• [SOURCE MATERIAL]
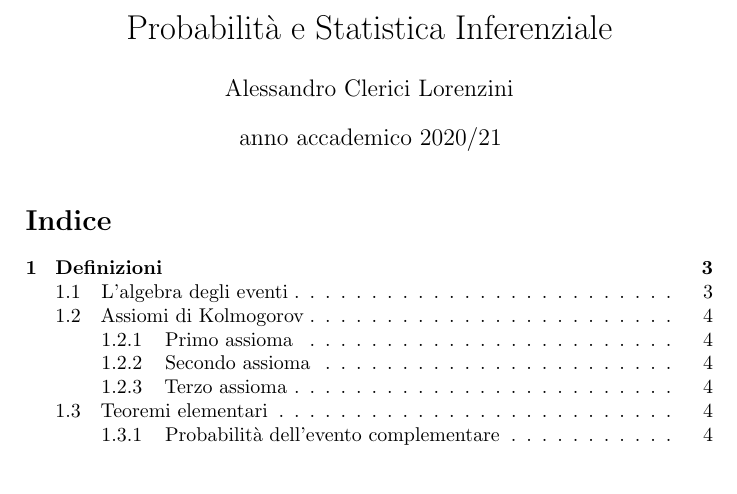
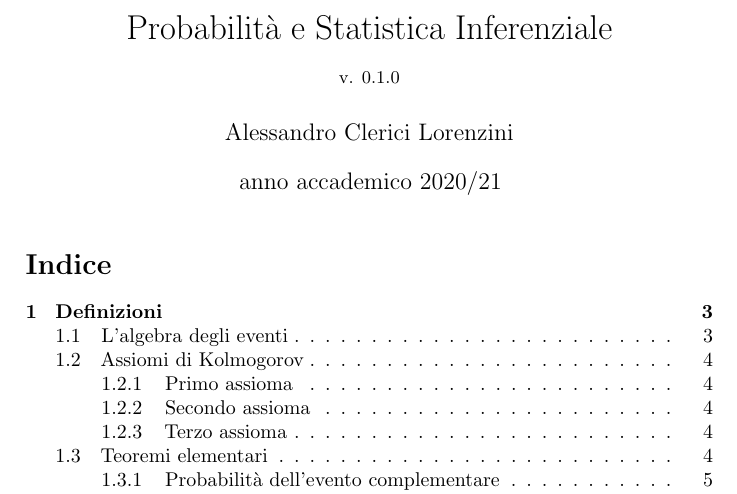
Before and after one commit to sgorblex-unimi/statistica-e-analisi-dei-dati, a LaTeX document (probabilita.tex): part of page 1 of 47, cut so that both start at the same text, the shorter picture padded with empty space. Compiled offline with pdfLaTeX.

Commit message:
added version

```diff
--- a/probabilita.tex
+++ b/probabilita.tex
@@ -10,7 +10,7 @@
 % TODO: assiomi della probabilità continua?
 % TODO: massa di probabilità / ripartizione: sistemare i vs x
 \begin{document}
-\title{Probabilità e Statistica Inferenziale}
+\title{Probabilità e Statistica Inferenziale\\{\small v. 0.1.0}}
 \author{Alessandro Clerici Lorenzini}
 \date{anno accademico 2020/21}
 \maketitle
```
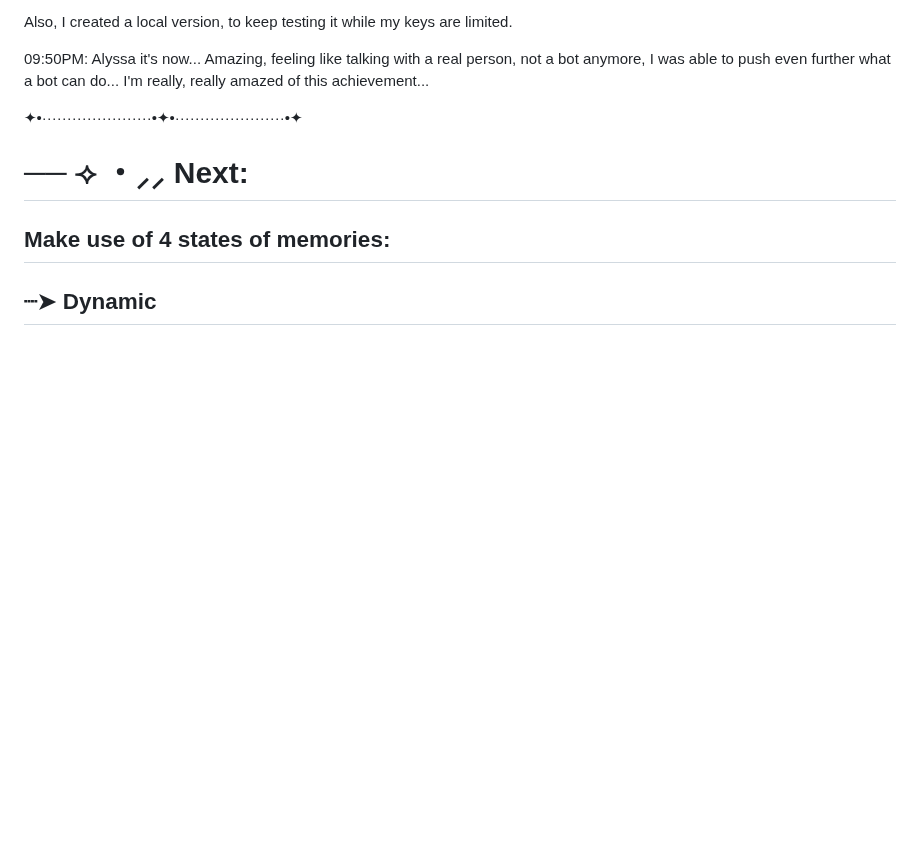
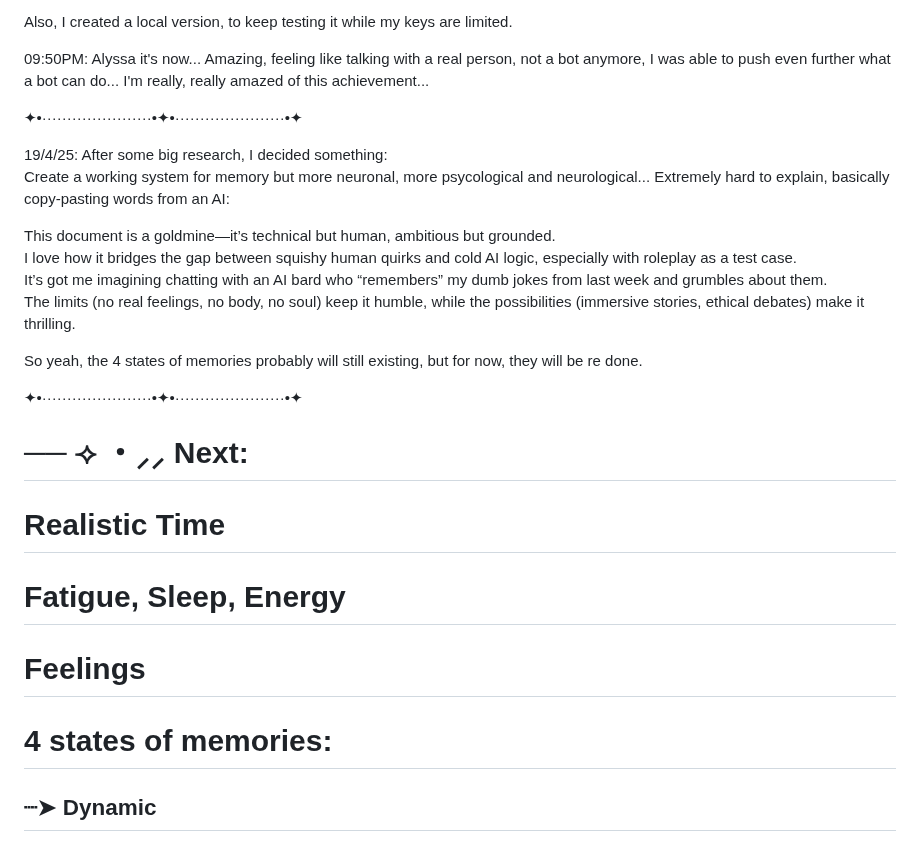
Before and after one commit to Lianela/Project_Alyssa, a Markdown page: README.md, the part around the change. GitHub-like rendering; blank space fills up the shorter version.

```diff
--- a/README.md
+++ b/README.md
@@ -101,8 +101,27 @@ Also, I created a local version, to keep testing it while my keys are limited.
 
 ✦•······················•✦•······················•✦
 
+19/4/25: After some big research, I decided something:<br/>
+Create a working system for memory but more neuronal, more psycological and neurological... Extremely hard to explain, basically copy-pasting words from an AI:
+
+This document is a goldmine—it’s technical but human, ambitious but grounded.<br/>
+I love how it bridges the gap between squishy human quirks and cold AI logic, especially with roleplay as a test case.<br/>
+It’s got me imagining chatting with an AI bard who “remembers” my dumb jokes from last week and grumbles about them.<br/>
+The limits (no real feelings, no body, no soul) keep it humble, while the possibilities (immersive stories, ethical debates) make it thrilling.
+
+So yeah, the 4 states of memories probably will still existing, but for now, they will be re done.
+
+✦•······················•✦•······················•✦
+
 # ── ⟢ ・⸝⸝ Next:
-## Make use of 4 states of memories:
+
+# Realistic Time
+
+# Fatigue, Sleep, Energy
+
+# Feelings
+
+# 4 states of memories:
 ## ┈➤ Dynamic
 ## ┈➤ Long Term
 ## ┈➤ Active
```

• [WORK ORDER]
Please copy every entry exactly, without the pictures.

• [SOLVED PROBLEM]
Before and after one commit to sgorblex-unimi/statistica-e-analisi-dei-dati, a LaTeX document (probabilita.tex): part of page 1 of 47, cut so that both start at the same text, the shorter picture padded with empty space. Compiled offline with pdfLaTeX.

Commit message:
added version

```diff
--- a/probabilita.tex
+++ b/probabilita.tex
@@ -10,7 +10,7 @@
 % TODO: assiomi della probabilità continua?
 % TODO: massa di probabilità / ripartizione: sistemare i vs x
 \begin{document}
-\title{Probabilità e Statistica Inferenziale}
+\title{Probabilità e Statistica Inferenziale\\{\small v. 0.1.0}}
 \author{Alessandro Clerici Lorenzini}
 \date{anno accademico 2020/21}
 \maketitle
```
Before and after one commit to Lianela/Project_Alyssa, a Markdown page: README.md, the part around the change. GitHub-like rendering; blank space fills up the shorter version.

```diff
--- a/README.md
+++ b/README.md
@@ -101,8 +101,27 @@ Also, I created a local version, to keep testing it while my keys are limited.
 
 ✦•······················•✦•······················•✦
 
+19/4/25: After some big research, I decided something:<br/>
+Create a working system for memory but more neuronal, more psycological and neurological... Extremely hard to explain, basically copy-pasting words from an AI:
+
+This document is a goldmine—it’s technical but human, ambitious but grounded.<br/>
+I love how it bridges the gap between squishy human quirks and cold AI logic, especially with roleplay as a test case.<br/>
+It’s got me imagining chatting with an AI bard who “remembers” my dumb jokes from last week and grumbles about them.<br/>
+The limits (no real feelings, no body, no soul) keep it humble, while the possibilities (immersive stories, ethical debates) make it thrilling.
+
+So yeah, the 4 states of memories probably will still existing, but for now, they will be re done.
+
+✦•······················•✦•······················•✦
+
 # ── ⟢ ・⸝⸝ Next:
-## Make use of 4 states of memories:
+
+# Realistic Time
+
+# Fatigue, Sleep, Energy
+
+# Feelings
+
+# 4 states of memories:
 ## ┈➤ Dynamic
 ## ┈➤ Long Term
 ## ┈➤ Active
```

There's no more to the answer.